    The inventors of UNIX did it right so many years ago. When they created the security system for user accounts, they published the source for it and dared people to crack it. Lots of people tried, and some of them succeeded. After several rounds of improvements, they ended up with a fairly secure system (for that time). This is the BEST way to do it.

    It is unclear whether any other groups took the challenge on the DC ballot system. As far as we know only one group tried to hack it, and they succeeded almost instantly. I can only imagine how insecure all those electronic voting machines out there really are, and how easily votes are stolen.

    Friday, October 8, 2010 at 9:42 pm | Permalink
  9. starluna wrote:

    Thank you for posting this. I will be discussing voting issues this week in my current issues course.

    I sincerely hope that something is done to support the ability of overseas military personnel to vote. My nephew was stationed in Afghanistan during the 2008 election. Despite much effort on the part of many soldiers and their superior officers to ensure that they had access to the vote, there were lots of problems that effectively disenfranchised our military personnel. It affects the enlisted to a greater extent than the officers. I read a recent study that found that the level of disenfranchisement of soldiers is not much different than what African Americans experienced in the early 20th century in the Jim Crow South.

    Saturday, October 9, 2010 at 8:15 am | Permalink
  10. patriotsgt wrote:

    To Starluna – You are very close to correct on the military voting issue. I was in Iraq during the 2008 election year and I’ll give some insight into how our absentee ballots were handled.
    The military is very active in preparing Soldiers for upcoming elections. They began talking about procedures with leadership 6 months prior. The timelines and deadlines were maqde very clear and all in leadership were made aware that it was expected that all Soldiers be given the opportunity to 1. register (if not) and 2. cast an absentee ballot.

    At unit levels, an advocate for voting who had received training was created and available to answer Soldiers questions and assist them as necessary. I personally helped a few Soldiers in downloading ballots and insuring they had what they needed.

    The problem comes when the ballots are mailed back stateside. There is no accouting or “receipt acknowledgement” that any ballot was received and or counted. Who knows after it enters the black hole of the states electin system. That is where the problem is, I believe. 50 states, 50 different ways to run elections, and no effective oversight.

    That can also cause problems with absentee voting, when states have very restrictive rules or timelines that create insurmountable roadblocks for Soldiers fighting a war. There should be 1 method and timeline for absentee voting of deployed Soldiers that is uniform and all states must accept it. Non Soldier absentee ballots can be done however each state determines.

    Saturday, October 9, 2010 at 9:29 am | Permalink
  11. starluna wrote:

    PattriotSGT – I do think that the different rules in every state for absentee ballots are really the core of the problem.

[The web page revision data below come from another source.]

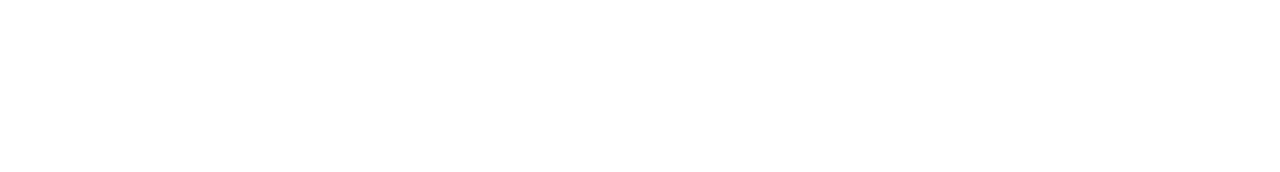
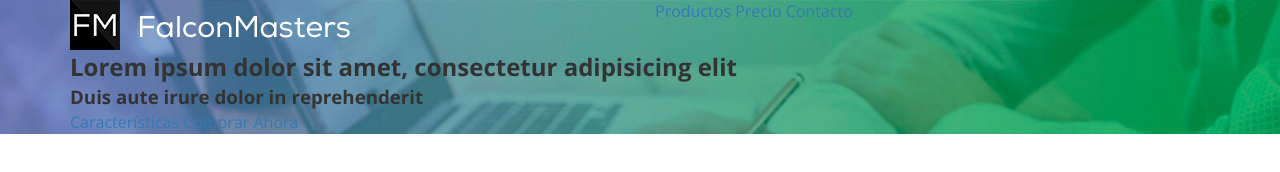
Before and after one commit to mined-academy/course_pro_web_design_from_zero_13, a plain HTML site: page index.html in a window 1280 px wide. Drawn offline with nearby package versions, Linux system fonts and the light colour scheme.

Commit message:
added header HTML structure

```diff
--- /dev/null
+++ b/css/styles.scss
@@ -0,0 +1,18 @@
+* {
+    margin: 0;
+    padding: 0;
+}
+
+body {
+    font-family: 'Open Sans', Arial, Sans-serif;
+	font-size: 16px;
+}
+
+// HEADER
+
+header {
+	background: url('../img/bg.jpg'), #019851;
+	background-size: cover;
+	background-position: center 0;
+	background-repeat: no-repeat;
+}
--- a/index.html
+++ b/index.html
@@ -10,6 +10,31 @@
 	<title>Pagina de Startup</title>
 </head>
 <body>
+	<header>
+		<div class="container">
+			<div class="row contenedor_logo_menu">
+				<div class="logo col-xs-12 col-md-6">
+					<a href="#"><img src="img/logo.png" alt=""></a>
+				</div>
 
+				<div class="menu col-xs-12 col-md-6">
+					<a href="#">Productos</a>
+					<a href="#">Precio</a>
+					<a href="#">Contacto</a>
+				</div>
+			</div>
+
+			<div class="row textos">
+				<div class="col-md-12">
+					<h2 class="primera_linea">Lorem ipsum dolor sit amet, consectetur adipisicing elit</h2>
+					<h3 class="segunda_linea">Duis aute irure dolor in reprehenderit</h3>
+					<div class="contenedor-btns">
+						<a href="#">Características</a>
+						<a href="#">Comprar Ahora</a>
+					</div>
+				</div>
+			</div>
+		</div>
+	</header>
 </body>
 </html>
```
Also changed, not shown: css/styles.css, css/styles.sass (deleted).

I would argue that there should be a single standard and process for all absentee voters. I had a student tell me that his home state required that he fill out the form requesting an absentee ballot at his local registry in person. He was telling me this to explain why he missed one of my classes. But it made me wonder about all of the disabled and elderly, especially those who live in rural areas (this kid came from one of those predominantly rural midwestern states), who have a really difficult time physically getting to a poll. Any disenfranchisement should be viewed as undemocratic, in my view.

    This same student later told me that for one of his assignments in another class, he decided to look into the entire voting system for his state and found that they used one of Diebold’s system’s that does not provide a paper copy of votes for those who vote at the poll. So, absentee voters were forced to show up to request an absentee ballot, but there is no paper trail at the polls. Absolutely mind-blowing.

    Saturday, October 9, 2010 at 9:19 pm | Permalink